The verdict stands delivered, and there is a broad sense of closure among those whose collective conscience was shattered over 4 years ago by the rape and murder of "Nirbhaya", as she came to be known as.
The common feeling is that of cold satisfaction... the rape and death have been partly avenged, rightful justice has been delivered. Maybe, now her soul shall rest in peace.
Or will it?
To answer this question, I ask another one. If I were to share the thoughts of the conscience personification that we now know as Nirbhaya, whom will I consider responsible for this rape? Will my angst be directed only at those few rapists?
- Will I not be angry at the society that creates an environment where a young lady needs to be subjected to the risk of getting raped just so that she could watch an evening movie?
- Will I ignore the policing system that allowed this travesty to happen unchecked?
- Will I absolve the patriarchal social order that questions and judges females on everything from their dress to their haircut before eventually deciding if she is 'asking to be raped' or not?
- Will I forgive those who came out with ridiculous and outrageous prescriptions for what I should have done in order to not get raped?
- What will I say to those who strongly believe rape to be the consequence of speaking up, going out, laughing loud, looking happy, enjoying life, having relationships?
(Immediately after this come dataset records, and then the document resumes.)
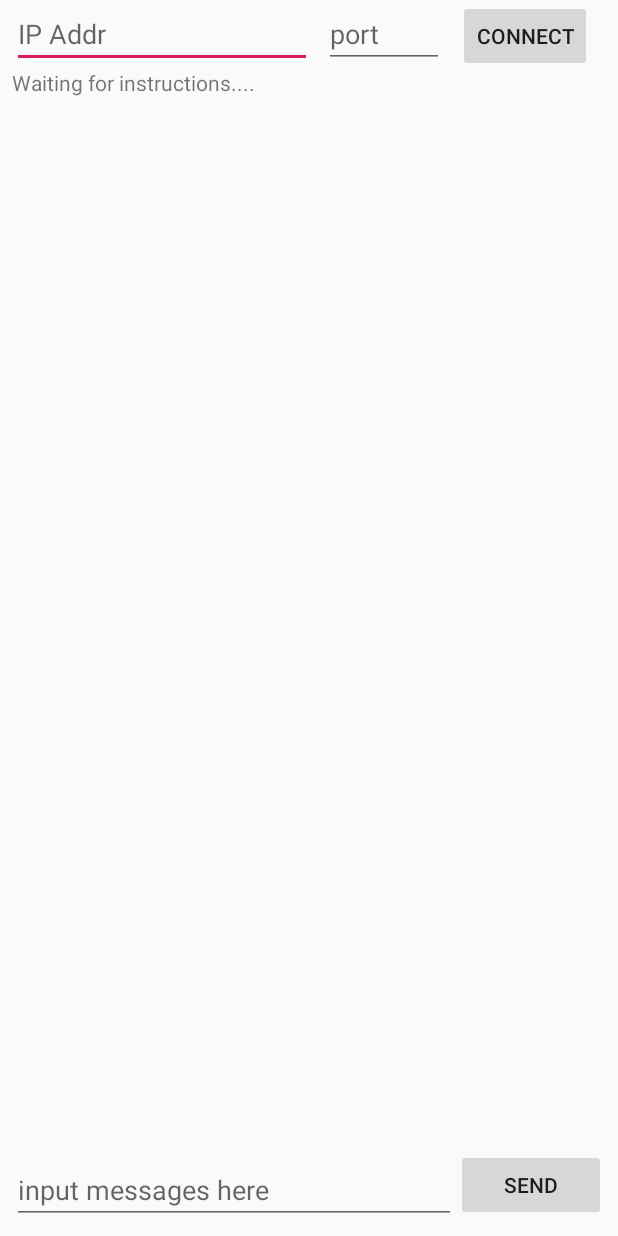
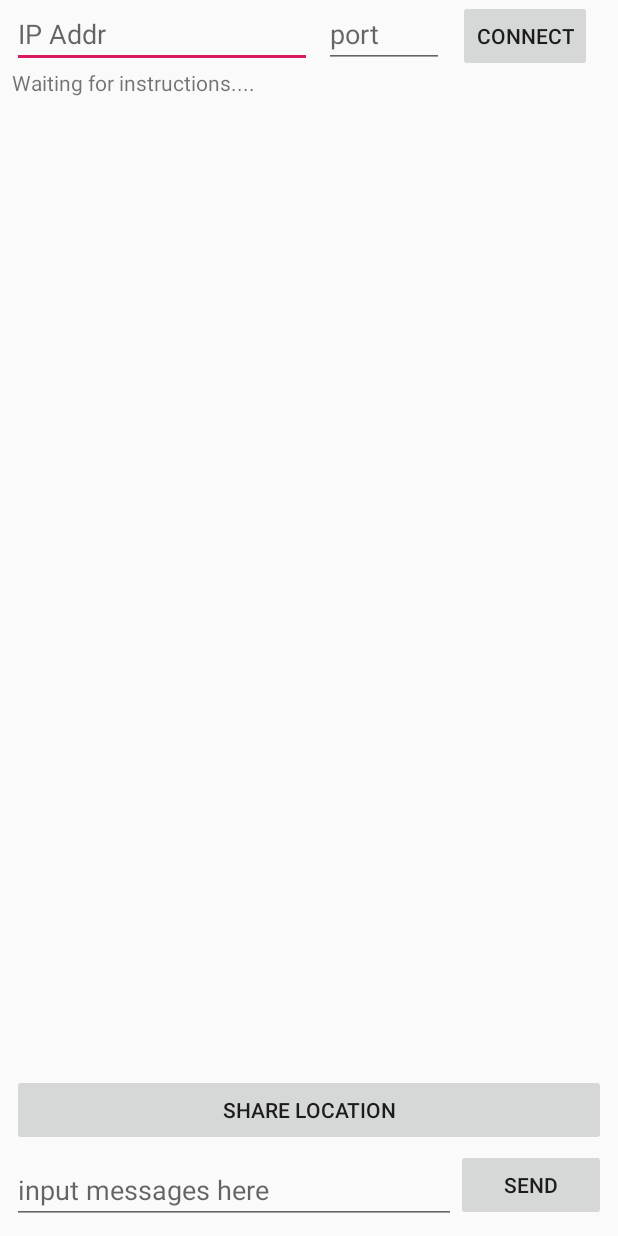
Before and after one commit to DuskPiper/ProjJieyang-WiFi-Chat-Room, an Android app: the layout activity_chat.xml on its own in the app's theme, with its tools: preview values and no code run, on a phone screen of 412 x 824 dp. Run offline under Robolectric (Android 15) with nearby library versions, the phone set to English and light mode, and no system bars.

Commit message:
send location into chatroom

```diff
--- a/Android/app/src/main/AndroidManifest.xml
+++ b/Android/app/src/main/AndroidManifest.xml
@@ -23,4 +23,6 @@
     <uses-permission android:name="android.permission.ACCESS_NETWORK_STATE"/>
     <uses-permission android:name="android.permission.FLASHLIGHT"/>
     <uses-permission android:name="android.permission.VIBRATE"/>
+    <uses-permission android:name="android.permission.ACCESS_FINE_LOCATION"/>
+    <uses-permission android:name="android.permission.ACCESS_COARSE_LOCATION"/>
 </manifest>
--- a/Android/app/src/main/res/layout/activity_chat.xml
+++ b/Android/app/src/main/res/layout/activity_chat.xml
@@ -91,4 +91,16 @@
         app:layout_constraintStart_toStartOf="parent"
         app:layout_constraintTop_toTopOf="parent" />
 
+    <Button
+        android:id="@+id/send_location_button"
+        android:layout_width="match_parent"
+        android:layout_height="wrap_content"
+        android:layout_marginStart="8dp"
+        android:layout_marginEnd="8dp"
+        android:layout_marginBottom="60dp"
+        android:text="SHARE LOCATION"
+        app:layout_constraintBottom_toBottomOf="parent"
+        app:layout_constraintEnd_toEndOf="parent"
+        app:layout_constraintStart_toStartOf="parent" />
+
 </android.support.constraint.ConstraintLayout>
```
Also changed, not shown: Android/app/src/main/java/com/example/duskpiper/projjieyang_wifi_chatroom/ChatActivity.java (+60 -0 lines).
Fact remains that we are brought up in a society that teaches us at every step that the woman is an unequal object of desire and is something to be possessed. That sexual pleasure is an entitlement, more so if you "have" a wife. That it is OK to "make mistakes" along the way, never mind that it may scar someone for life. That it is not only acceptable but also heroic to whistle, pass comments, touch, intentionally rub against in public conveyance... the list goes on. Have all of us not heard people boast about their achievements and exploits in this field? Haven't all of us seen the onus of "escaping" molestation and assault being placed on females, and accepted this at least as a pragmatic imperfect way of life? Does any of this change with this verdict?
I do not disrespect this verdict but I dare to question, to whom is justice delivered? The persons are punished (except one who was old enough to rape but not old enough to be punished and he has already walked free) but the society has walked free.
Where do we go from here? Are we, with our societal systems, capable of having a rape punished in a manner that there will not be another rape? Or are we satisfied that the next rape will not be as heinous?
If we can take away one thing from this episode, let it be a lesson to speak up for what is right in all forums - family discussions, work ethics, road incidents, public discourse, even social media. For the battle might be over but the war is still ahead of us. The battle was to be fought by others as we watched from the wayside, but the war is totally and completely ours.